Fake Twitter followers – a closer look
Everyone who works in digital communications, and knows what they are talking about, will understand that building a legitimate social media following is challenging, and takes time, resources, and knowhow. Whether it be for a musician, NGO, or a brand, there is no getting around the fact that a meaningful social media following has to be earned. This means hours of strategizing, content shaping, and expert delivery.
Or, you can just fake it…
Thanks to Facebook ads, building an impressive audience on Zuckerberg’s platform is relatively easy. When it comes to Twitter, however, it is a lot trickier. Twitter ads are not as pliable and budget friendly as Facebook’s, which means that for most local brands, they are not an option. But obviously everyone wants a decent Twitter following, and a cohesive social media strategy from a good agency can be expensive, relative to a small-to-medium sized company’s marketing budget. As a result, there is an significant black market for fake Twitter accounts, which according to Italian security researchers Andrea Stroppa and Carlo De Micheli, could generate up to $360 million a year.
In a nutshell, these companies create millions of fake Twitter users and sell them to pretty much anyone who wants a nice injection of followers. 1000 Twitter followers will cost you about R120 on the black market, and they are delivered instantly.
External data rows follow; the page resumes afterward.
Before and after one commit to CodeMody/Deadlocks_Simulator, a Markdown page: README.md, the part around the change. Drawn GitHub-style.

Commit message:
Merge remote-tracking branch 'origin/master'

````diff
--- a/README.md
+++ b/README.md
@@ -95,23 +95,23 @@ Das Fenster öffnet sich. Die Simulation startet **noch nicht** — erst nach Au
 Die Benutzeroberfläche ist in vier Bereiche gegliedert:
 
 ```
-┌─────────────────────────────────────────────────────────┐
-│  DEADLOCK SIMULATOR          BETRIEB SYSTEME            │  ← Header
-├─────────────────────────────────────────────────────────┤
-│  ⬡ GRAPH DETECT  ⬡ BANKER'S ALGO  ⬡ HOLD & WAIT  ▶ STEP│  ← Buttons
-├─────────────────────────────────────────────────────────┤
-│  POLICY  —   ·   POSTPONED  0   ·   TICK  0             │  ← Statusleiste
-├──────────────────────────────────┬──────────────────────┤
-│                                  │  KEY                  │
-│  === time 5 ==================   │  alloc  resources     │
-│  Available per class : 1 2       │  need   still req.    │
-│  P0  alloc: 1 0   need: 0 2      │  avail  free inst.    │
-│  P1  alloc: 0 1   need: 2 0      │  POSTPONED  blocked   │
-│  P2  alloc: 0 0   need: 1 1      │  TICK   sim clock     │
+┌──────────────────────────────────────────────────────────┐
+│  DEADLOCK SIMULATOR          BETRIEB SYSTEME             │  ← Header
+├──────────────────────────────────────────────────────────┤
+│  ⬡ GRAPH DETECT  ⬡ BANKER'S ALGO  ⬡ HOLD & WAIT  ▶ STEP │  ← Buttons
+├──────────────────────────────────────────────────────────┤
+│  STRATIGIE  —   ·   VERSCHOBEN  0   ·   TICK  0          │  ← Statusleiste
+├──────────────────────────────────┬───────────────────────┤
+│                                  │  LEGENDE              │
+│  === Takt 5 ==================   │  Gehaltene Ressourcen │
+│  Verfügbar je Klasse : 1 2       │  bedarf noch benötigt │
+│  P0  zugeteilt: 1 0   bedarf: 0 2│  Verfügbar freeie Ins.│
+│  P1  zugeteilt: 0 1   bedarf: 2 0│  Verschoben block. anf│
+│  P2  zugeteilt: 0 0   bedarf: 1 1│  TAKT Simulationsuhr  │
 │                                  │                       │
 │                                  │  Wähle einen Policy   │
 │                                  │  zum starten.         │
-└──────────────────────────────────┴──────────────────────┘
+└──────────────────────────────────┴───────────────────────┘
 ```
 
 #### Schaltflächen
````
Of course, they are not worth anything, intrinsically, but there is perceived value in the fact that a Twitter account with 50,000 followers is likely to be taken a lot more seriously than one with 200 followers.
We could argue back and forth about whether or not there is any actual value in having a massive Twitter-bot following or not, but the bottom line is that creating audiences of this nature is not our business. We are in the business of building dedicated, meaningful online communities for the brands and companies we represent.
US based digital research agency, Spiral 16, has in conjunction with Status People, put together a handy infographic which gives some valuable insight into the black market industry for Twitter accounts. According to their research, over half of US president Barack Obama’s Twitter following is fake, while 12% global mega-brand Coca Cola’s following is also not real.